EPA to re-evaluate truck and trailer emissions standards enacted by Obama administration
The Environmental Protection Agency signaled Thursday it intends to re-evaluate truck and trailer emissions standards enacted by the Obama administration that are scheduled to take effect in the coming years.
EPA said in a brief announcement Thursday that it will “revisit” the so-called Phase 2 emissions standards related to trailers and glider kits, citing “significant issues raised by stakeholders in the trailer and glider industry.”
The Phase 2 rule, finalized last year, requires truck, engine and trailer manufacturers to make significant gains in boosting tractor-trailer fuel economy as a means to cut industry emissions of greenhouse gases. The standards are scheduled to be phased in over the next decade, requiring a roughly 25 percent reduction in CO2 emission and fuel consumption of trucks and trailers built in 2027 compared to 2018 model-year vehicles.
EPA’s intentions to alter the rule apply only to the portions related to glider vehicles and trailers.
“In light of the significant issues raised, the agency has decided to revisit the Phase 2 trailer and glider provisions,” said EPA Administrator Scott Pruitt. “We intend to initiate a rulemaking process that incorporates the latest technical data and is wholly consistent with our authority under the Clean Air Act.”
Pruitt did not provide a timeline as to when the agency would begin or complete the rulemaking.
The Phase 2 rule was the first time the EPA called on trailer manufacturers to play a part in reducing trucking emissions.
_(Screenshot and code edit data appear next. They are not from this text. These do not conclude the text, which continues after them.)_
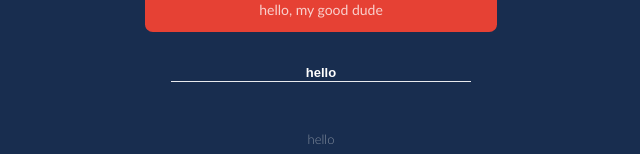
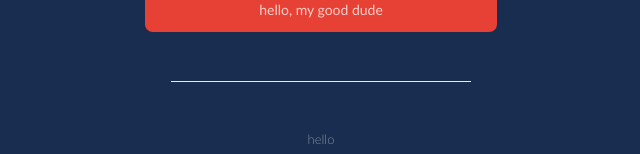
Before and after one commit to yablko/vue3-vite, a Vue app: page / in a window 1280 px wide. Shown: the part 227-381 px from the top of the page, without its empty margins (319-959 px from the left). Built offline with nearby package versions, Linux system fonts and the light colour scheme.

Commit message:
05-VITE-FORM-SUBMIT-EVENT

```diff
--- a/src/DudesApp.vue
+++ b/src/DudesApp.vue
@@ -5,9 +5,7 @@
     </li>
   </ul>
 
-  <form @submit.prevent="characters.push(newDude)" class="add-new">
-    <input v-model="newDude" type="text" />
-  </form>
+  <create-dude-form />
 
   <p class="preview">
     {{ newDude }}
@@ -16,10 +14,12 @@
 
 <script>
 import Dude from './components/Dude.vue'
+import CreateDudeForm from './components/CreateDudeForm.vue'
 
 export default {
   components: {
     Dude,
+    CreateDudeForm,
   },
   data() {
     return {
--- /dev/null
+++ b/src/components/CreateDudeForm.vue
@@ -0,0 +1,20 @@
+<template>
+  <form @submit.prevent="formSubmitted" class="add-new">
+    <input @input="valueChanged" type="text" />
+  </form>
+</template>
+
+<script>
+export default {
+  methods: {
+    formSubmitted() {
+      alert('FORM SUBMITTED!!')
+    },
+    valueChanged(e) {
+      console.log(e.target.value)
+    },
+  },
+}
+</script>
+
+<style lang="scss" scoped></style>
```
The Truck and Trailer Manufacturers Association filed a lawsuit against the rule last year, arguing EPA lacks the authority to regulate trailer makers.
The rule’s glider kit restrictions would have forced glider vehicle makers to dramatically alter their operations to meet Phase 2 standards. Glider manufacturers, such as Fitzgerald Glider Kits, have tried to engage Congress on the issue, arguing they make up such a small percentage of truck sales that they should be exempt from Phase 2 regulations.
The agency hinted in court filings earlier this year that it may alter parts of the Phase 2 standards. Facing a lawsuit by the Truck and Trailer Manufacturers Association over the trailer-focused regulations in the rule, EPA in April noted in a court motion that it “undertake actions that could obviate the need for judicial resolution.”
Thursday’s announcement confirms those intentions.
Phase 2 emissions standards do not dictate how equipment makers, like trailer manufacturers, should meet the more restrictive emissions rules. Instead, they require only percentage-based improvements in fuel economy and greenhouse gas emissions. Hurdles are scheduled to be phased in over 10 years, culminating in tractor-trailer-wide standards in 2027.
EPA, along with DOT’s National Highway Traffic Safety Administration, requires model-year 2027 tractor-trailers to achieve up roughly 25 percent lower CO2 emissions and fuel consumption versus an equivalent model year 2018 rig.